I was watching the State funeral for President Gerald Ford and was surprised at how much his short presidency has influenced the US today. Ford was a dealmaker with his biggest aspiration being to one day be the Speaker of the House. Difficult to do for a Republican during a Democrat dominated era in congressional politics. Interestingly enough, his even-handedness made him the singular choice among Democrats and Republicans to replace Spiro Agnew as Vice-President.
His ascendancy to the Presidency seemed to be providential. The right man at the right time. “Cometh the hour, cometh the man” is how the saying goes. It’s hard to explain to somebody how big of a deal all of this was but I remember all of what happened in American politics during that era.
Every day brought a new revelation regarding the Nixon administration and even though partisan politics played a role, there was enough going on to shake any American to the core.
Ford brought a steady hand and was an honorable, decent guy. He pardoned Nixon and set out some guidelines for those who refused to serve in Vietnam to return to the US without penalty. Both of those decisions were meant to be part of the “healing” process in America and they worked.
What they also did was cost Ford the Presidency in 1976.
Jimmy Carter defeated him with the thrust of the campaign being Ford’s pardon of Nixon and his statement during a debate that there was “no Soviet domination of Eastern Europe.” That was a clear reference to the thought process of the people living in those countries but it was portrayed by the media as a President who’s out of touch and not quick enough on his feet. Either way, Ford was denied another four years and Jimmy Carter served as a one-term President.
I was in college while Ford was in office and as a Radio, TV and Film major was invited on a private tour of the White House media wing with a couple of fellow students in 1975. At the last minute, the President left the White House for an appearance at the Tomb of the Unknown Soldier. His original schedule had him not attending, but he changed his mind. Anyway, our host at the White House felt bad for us because the media wing was completely empty with the White House Press Corp scurrying out the door to follow President Ford. So our host gave us a “back lot” tour of the West Wing, which was very cool.
We got to stick out head in the Cabinet Room and I noticed that each of the big winged back chairs (the ones you see when they let the media in there for the first five minutes) had brass plates on the back with each Cabinet member’s name engraved on them. There was a velvet rope in front of the Oval Office but we got to stand there for a couple of minutes and look inside.
The President’s chair was turned to the side with a pen left on a tablet on the desk as if he had just walked out. I was impressed that it was actually “oval” and it had a beautiful carpet that matched the engraving in the ceiling.

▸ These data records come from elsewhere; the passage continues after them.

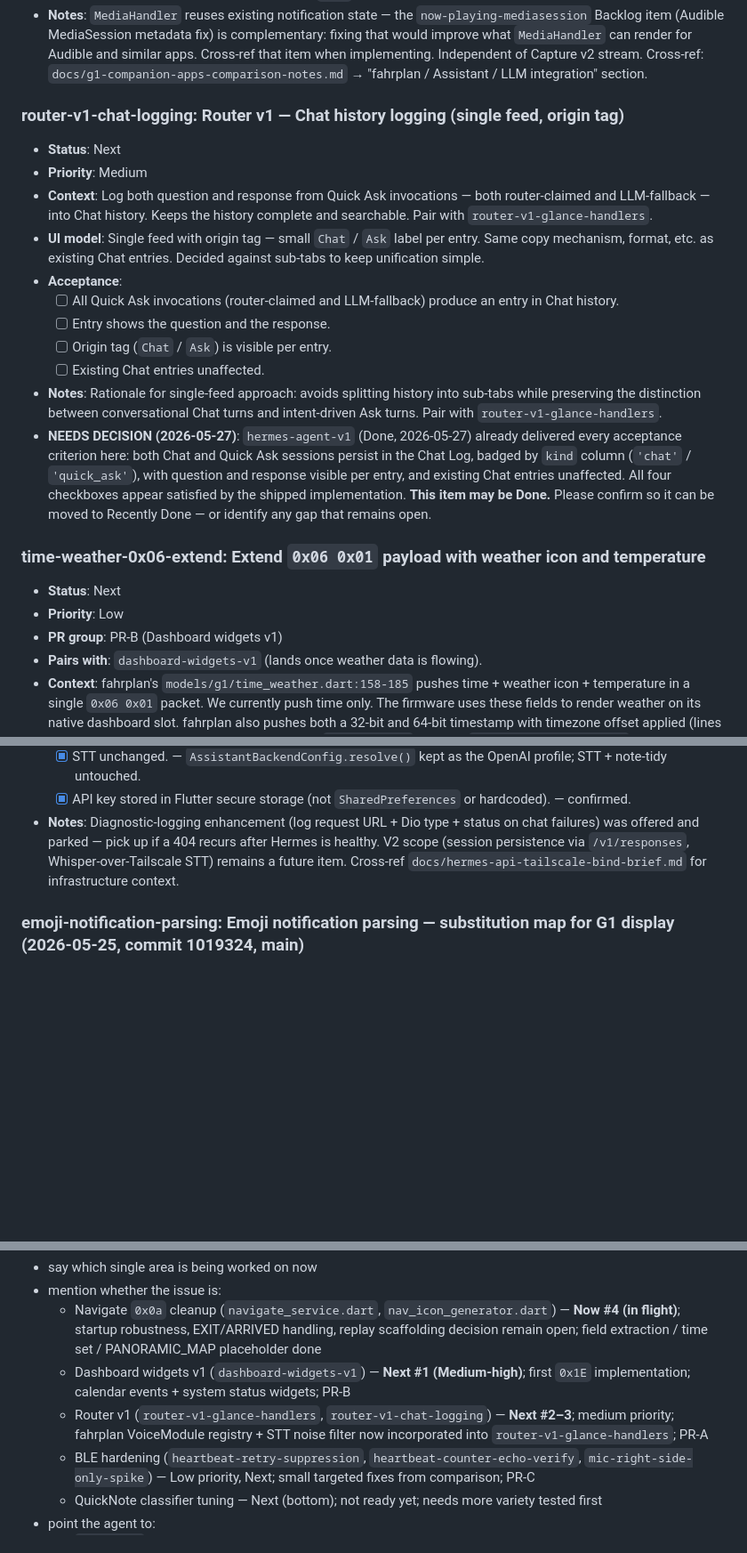
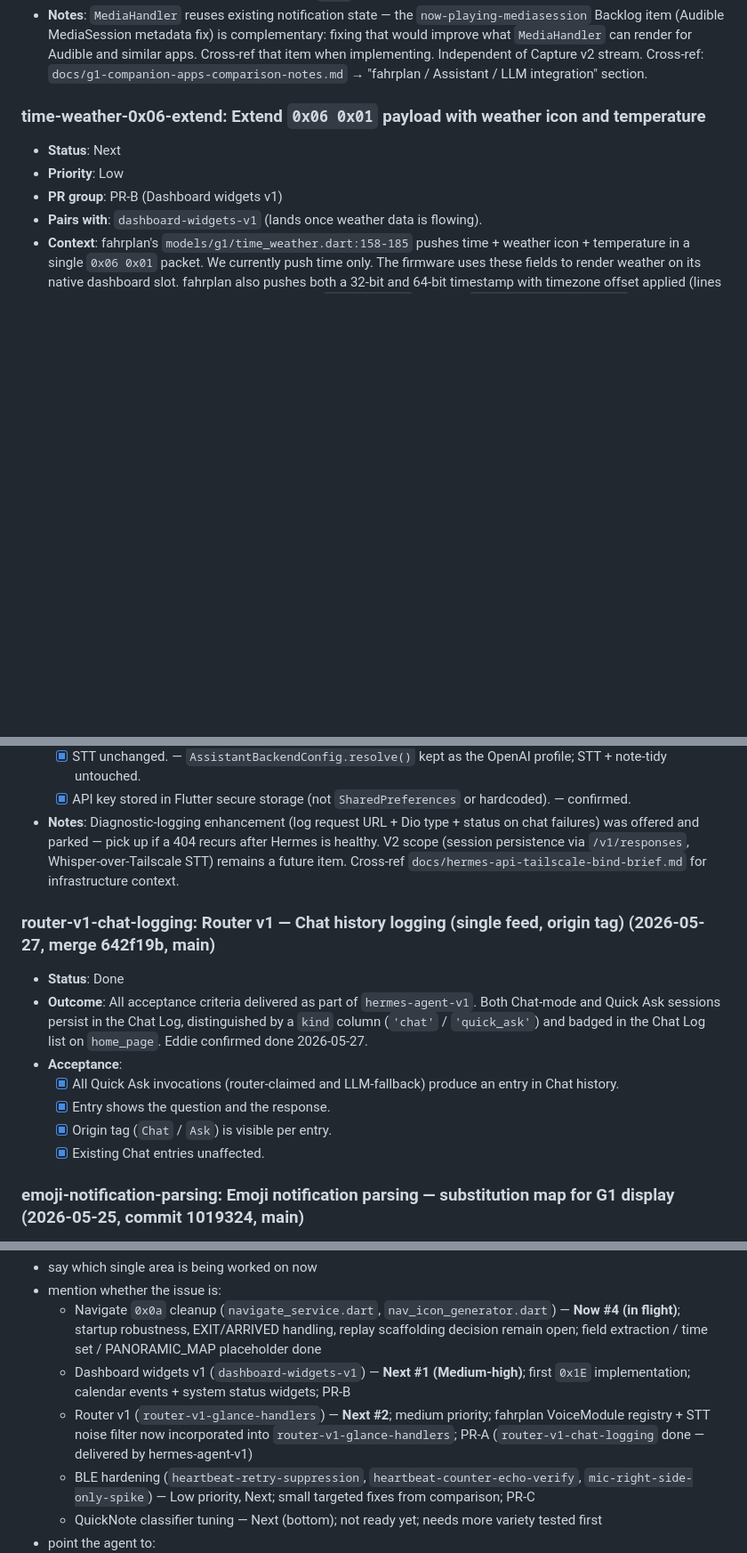
Before and after one commit to Cheddies1/even-g1-companion, a Markdown page: docs/current-worklist.md, 3 parts joined by grey strips. Shown at 89% size. GitHub-like rendering; blank space fills up the shorter version.

Commit message:
docs: worklist — router-v1-chat-logging Done (delivered by hermes-agent-v1)
Quick Ask + Chat both persist to the chat log, badged by kind. Acceptance
criteria all met by hermes-agent-v1 (642f19b). Terminal Mode / Happy items
left deferred with their Hermes-supersedes reassessment notes.

Generated with [Claude Code](https://claude.ai/code)
via [Happy](https://happy.engineering)

Co-Authored-By: Claude <noreply@anthropic.com>
Co-Authored-By: Happy <yesreply@happy.engineering>

```diff
--- a/docs/current-worklist.md
+++ b/docs/current-worklist.md
@@ -147,19 +147,6 @@ Working, but still needs real-world observation:
   - [ ] Keep existing OpenAI Chat path as no-match fallthrough.
   - [ ] All HUD output is ASCII-only, text-only via `0x4E`.
 - **Notes**: `MediaHandler` reuses existing notification state — the `now-playing-mediasession` Backlog item (Audible MediaSession metadata fix) is complementary: fixing that would improve what `MediaHandler` can render for Audible and similar apps. Cross-ref that item when implementing. Independent of Capture v2 stream. Cross-ref: `docs/g1-companion-apps-comparison-notes.md` → "fahrplan / Assistant / LLM integration" section.
-
-### router-v1-chat-logging: Router v1 — Chat history logging (single feed, origin tag)
-- **Status**: Next
-- **Priority**: Medium
-- **Context**: Log both question and response from Quick Ask invocations — both router-claimed and LLM-fallback — into Chat history. Keeps the history complete and searchable. Pair with `router-v1-glance-handlers`.
-- **UI model**: Single feed with origin tag — small `Chat` / `Ask` label per entry. Same copy mechanism, format, etc. as existing Chat entries. Decided against sub-tabs to keep unification simple.
-- **Acceptance**:
-  - [ ] All Quick Ask invocations (router-claimed and LLM-fallback) produce an entry in Chat history.
-  - [ ] Entry shows the question and the response.
-  - [ ] Origin tag (`Chat` / `Ask`) is visible per entry.
-  - [ ] Existing Chat entries unaffected.
-- **Notes**: Rationale for single-feed approach: avoids splitting history into sub-tabs while preserving the distinction between conversational Chat turns and intent-driven Ask turns. Pair with `router-v1-glance-handlers`.
-- **NEEDS DECISION (2026-05-27)**: `hermes-agent-v1` (Done, 2026-05-27) already delivered every acceptance criterion here: both Chat and Quick Ask sessions persist in the Chat Log, badged by `kind` column (`'chat'` / `'quick_ask'`), with question and response visible per entry, and existing Chat entries unaffected. All four checkboxes appear satisfied by the shipped implementation. **This item may be Done.** Please confirm so it can be moved to Recently Done — or identify any gap that remains open.
 
 ### time-weather-0x06-extend: Extend `0x06 0x01` payload with weather icon and temperature
 - **Status**: Next
@@ -435,6 +422,15 @@ Working, but still needs real-world observation:
   - [x] STT unchanged. — `AssistantBackendConfig.resolve()` kept as the OpenAI profile; STT + note-tidy untouched.
   - [x] API key stored in Flutter secure storage (not `SharedPreferences` or hardcoded). — confirmed.
 - **Notes**: Diagnostic-logging enhancement (log request URL + Dio type + status on chat failures) was offered and parked — pick up if a 404 recurs after Hermes is healthy. V2 scope (session persistence via `/v1/responses`, Whisper-over-Tailscale STT) remains a future item. Cross-ref `docs/hermes-api-tailscale-bind-brief.md` for infrastructure context.
+
+### router-v1-chat-logging: Router v1 — Chat history logging (single feed, origin tag) (2026-05-27, merge 642f19b, main)
+- **Status**: Done
+- **Outcome**: All acceptance criteria delivered as part of `hermes-agent-v1`. Both Chat-mode and Quick Ask sessions persist in the Chat Log, distinguished by a `kind` column (`'chat'` / `'quick_ask'`) and badged in the Chat Log list on `home_page`. Eddie confirmed done 2026-05-27.
+- **Acceptance**:
+  - [x] All Quick Ask invocations (router-claimed and LLM-fallback) produce an entry in Chat history.
+  - [x] Entry shows the question and the response.
+  - [x] Origin tag (`Chat` / `Ask`) is visible per entry.
+  - [x] Existing Chat entries unaffected.
 
 ### emoji-notification-parsing: Emoji notification parsing — substitution map for G1 display (2026-05-25, commit 1019324, main)
 - **Status**: Done
@@ -741,7 +737,7 @@ Good first prompt pattern:
 - mention whether the issue is:
   - Navigate `0x0a` cleanup (`navigate_service.dart`, `nav_icon_generator.dart`) — **Now #4 (in flight)**; startup robustness, EXIT/ARRIVED handling, replay scaffolding decision remain open; field extraction / time set / PANORAMIC_MAP placeholder done
   - Dashboard widgets v1 (`dashboard-widgets-v1`) — **Next #1 (Medium-high)**; first `0x1E` implementation; calendar events + system status widgets; PR-B
-  - Router v1 (`router-v1-glance-handlers`, `router-v1-chat-logging`) — **Next #2–3**; medium priority; fahrplan VoiceModule registry + STT noise filter now incorporated into `router-v1-glance-handlers`; PR-A
+  - Router v1 (`router-v1-glance-handlers`) — **Next #2**; medium priority; fahrplan VoiceModule registry + STT noise filter now incorporated into `router-v1-glance-handlers`; PR-A (`router-v1-chat-logging` done — delivered by hermes-agent-v1)
   - BLE hardening (`heartbeat-retry-suppression`, `heartbeat-counter-echo-verify`, `mic-right-side-only-spike`) — Low priority, Next; small targeted fixes from comparison; PR-C
   - QuickNote classifier tuning — Next (bottom); not ready yet; needs more variety tested first
 - point the agent to:
```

I had forgotten what an influence Ford had on me as a young college student. I was plenty against the war, pro-change and some might call radical but Ford’s decency, his willingness to find middle ground and his ability to put the big picture in front of any personal gain showed me what leadership is about.
In retrospect, even his harshest critics have admitted that the Nixon pardon was the right thing to do to allow the country to move forward. Sometimes it takes a generation to distill history into the proper context. History will always judge Ford as the right man at the right time.